- Assignment:
If an entry holds a picture, drop the picture but restate the entry word for word.

- Information supplied:
::::::::
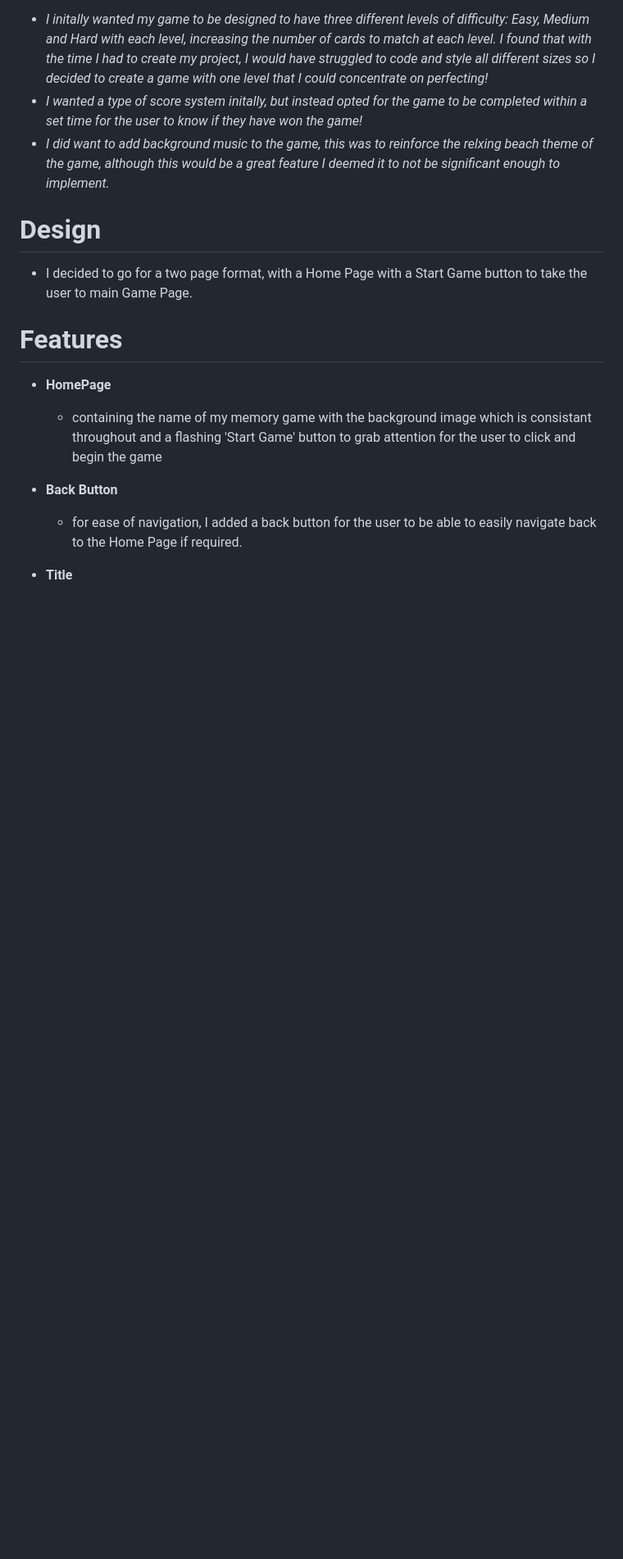
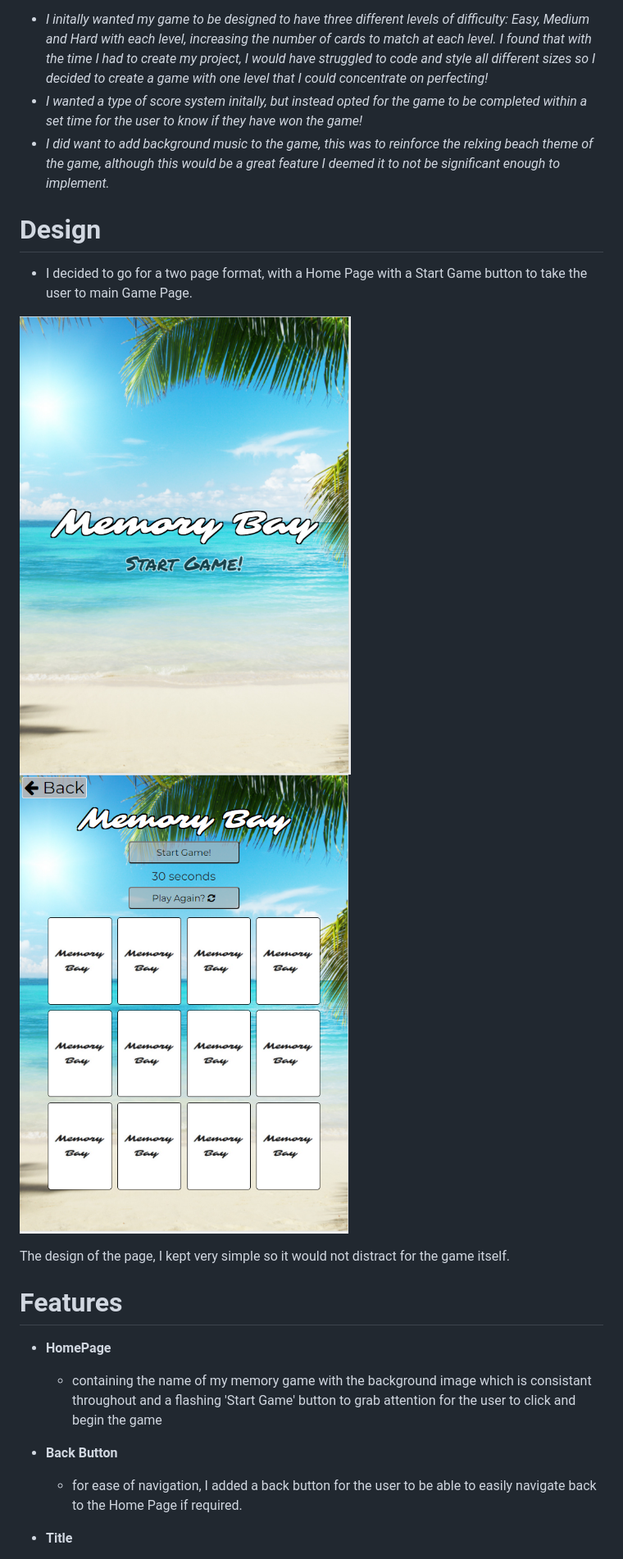
Before and after one commit to AmyKeedwell/2-Milestone-Project-Memory-Bay, a Markdown page: README.md, the part around the change printed below. Shown: that part at 82% size. Rendered like a GitHub page; pictures changed too: assets/README.images/gamepage.PNG (added), assets/README.images/homepage.PNG (added); blank space fills up the shorter version.

Commit message:
added images for README design section

```diff
--- a/README.md
+++ b/README.md
@@ -29,6 +29,10 @@ I created an initial mockup of my game using Figma
 
 * I decided to go for a two page format, with a Home Page with a Start Game button to take the user to main Game Page.
 
+![homepage](assets/README.images/homepage.PNG)![gamepage](assets/README.images/gamepage.PNG)
+
+The design of the page, I kept very simple so it would not distract for the game itself.
+
 # Features
 
 * **HomePage**
```
Also changed, not shown: other parts of README.md (+1 -1 lines).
::::::::
- Answer to the problem:
Before and after one commit to AmyKeedwell/2-Milestone-Project-Memory-Bay, a Markdown page: README.md, the part around the change printed below. Shown: that part at 82% size. Rendered like a GitHub page; pictures changed too: assets/README.images/gamepage.PNG (added), assets/README.images/homepage.PNG (added); blank space fills up the shorter version.

Commit message:
added images for README design section

```diff
--- a/README.md
+++ b/README.md
@@ -29,6 +29,10 @@ I created an initial mockup of my game using Figma
 
 * I decided to go for a two page format, with a Home Page with a Start Game button to take the user to main Game Page.
 
+![homepage](assets/README.images/homepage.PNG)![gamepage](assets/README.images/gamepage.PNG)
+
+The design of the page, I kept very simple so it would not distract for the game itself.
+
 # Features
 
 * **HomePage**
```
Also changed, not shown: other parts of README.md (+1 -1 lines).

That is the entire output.